Blockchain and Banking: What Canadians Need to Know
Although traditional financial institutions have been mostly avoiding digital currencies such as bitcoin, there is interest within the industry in using the underlying technology.
An article published by American Banker, for example, mentions that several banks are looking at adopting blockchain technology without using bitcoin.
Here’s why are banks interested in blockchain.
According to Trulioo, a global identity verification company that works directly with large banks and payment processors, “banks are looking to find greater efficiencies through new technologies in an increasingly competitive environment. The decentralized nature of blockchain is especially appealing, as it has the potential to streamline processes. Blockchain technology offers advantages to banks such as ability to track corporate actions that affect financial position and provide a mechanism to rapidly disseminate important info within the internal organization.”
“I think worldwide adoption of the Blockchain will happen because it involves less centralized management of data heavy records that previously required IT budgets and hardware to upkeep, without compromising security and access,” said Lisa Cheng, founder of Vanbex, a digital currency consultancy firm in Vancouver.
By its very nature, blockchain provides a built-in electronic audit trail of all edits to records, replacing conventional paper trails and manual audits.
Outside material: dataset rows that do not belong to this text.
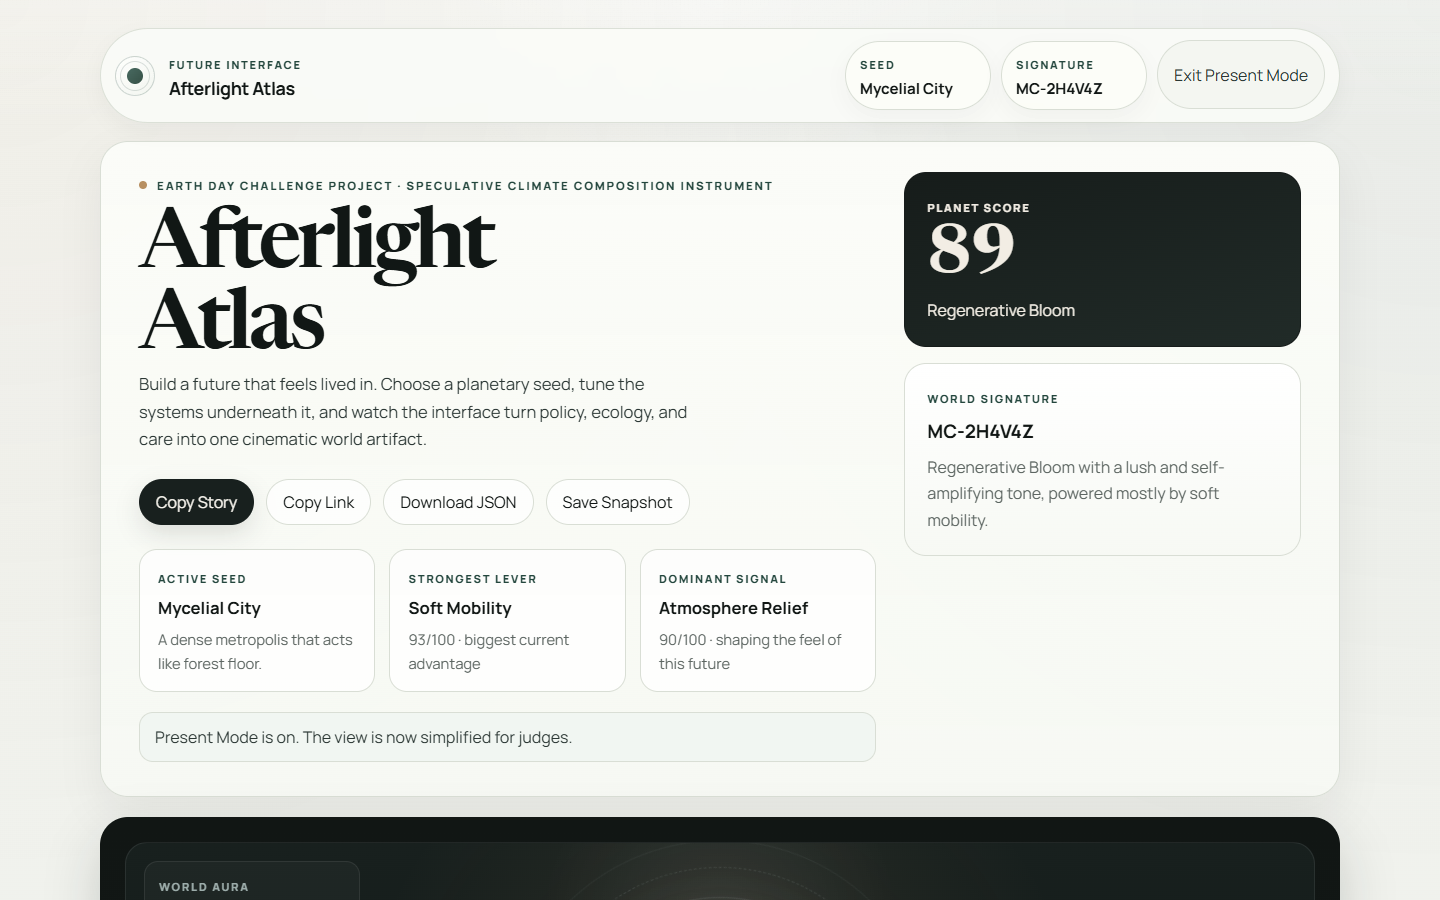
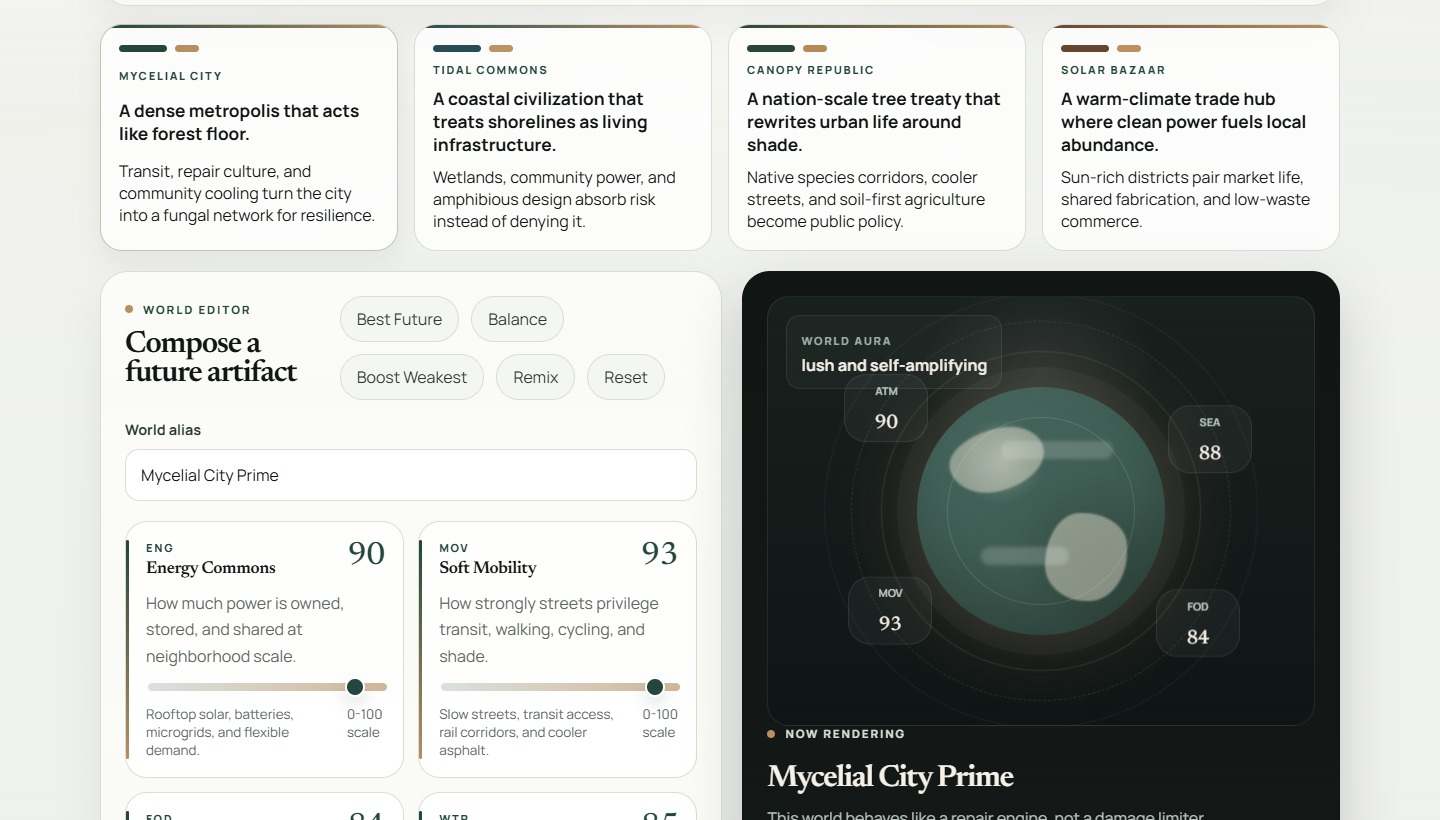
Update README.md to center align the interface preview image

diff --git a/README.md b/README.md
@@ -4,7 +4,9 @@ Speculative climate worldbuilding for Earth Day. Shape future planetary scenario
 
 [Live Demo](https://afterlight-atlas.vercel.app/) · [Challenge Submission](./SUBMISSION.md)
 
-![Afterlight Atlas interface preview](./public/readme-preview.png)
+<p align="center">
+  <img src="./public/readme-preview.png" alt="Afterlight Atlas interface preview" width="960" />
+</p>
 
 ## Overview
In particular, property records, title transfers, payments make good use cases for blockchain because of the extensive recordkeeping that is involved. Blockchain builds trust based on security by protecting proof of transaction records through encryption.
“There will be discussions happening in the future within banks about the use of blockchains for internal clearing and settlement or historical record keeping,” Cheng says.
What are some of the challenges that banks need to overcome in order to fully adopt blockchain technology?
Ensuring Regulatory Compliance
When it comes to adopting any new technology, understanding how it will impact the due diligence process is vitally important in the strictly regulated banking industry. Banks need to ensure anti-money laundering (AML) and know your customer (KYC) compliance and strong security requirements are met when evaluating blockchain vendors.
“Traditionally, compliance regulations like AML and KYC are established to eliminate risk, but applying these standards to virtual currencies and the underlying technology varies from country to country as much as the technology’s application itself,” said Zac Cohen, General Manager at Trulioo, headquartered in Vancouver.
Technology already exists to help banks manage due diligence duties. Financial institutions can lighten their compliance burden by leveraging Trulioo’s new Normalized API, part of the GlobalGateway online identity verification solution.
As the blockchain is a distributed ledger that relies on a network, there needs to be a partnership with vendors that have credibility as well as enough other participants to make it worthwhile. Without a sufficient critical mass of users, the value of using blockchain is greatly diminished.
Uptake for blockchain is still slowing gaining momentum because there still remain questions about compliance and security. Once these have been adequately addressed, adoption of the technology will become more widespread.
“At this point in time, the primary responsibility of consumers and business alike should be to uphold a minimum standard of security and accountability,” remarked Cohen. “It’s unlikely that the mainstream will be ready to use blockchain or other similar and related technology before then.”
Global Economic Impact
At a global level, blockchain can be a game-changer in accelerating financial inclusion. By introducing greater efficiencies into the banking and financial industry, blockchain could drive down the cost of providing financial services to the poor in developing countries.
“Our existing financial systems have created a global population of forgotten citizens who are excluded from the basic ability to transact,” commented Stephen Ufford, Founder and CEO of Trulioo. “The gap between the banked and unbanked is positioned to grow wider unless we find new ways to use technology like blockchain to make financial services more accessible and affordable.”
Overall, blockchain holds great potential and promise for banks that choose to innovate and embrace new technology. There are challenges that still need to be overcome, and questions that have yet to be answered, but adoption of blockchain could mark beginning of a revolution in financial services industry.
Both financial institutions and consumers stand to gain through greater efficiency, improved service, and lower costs.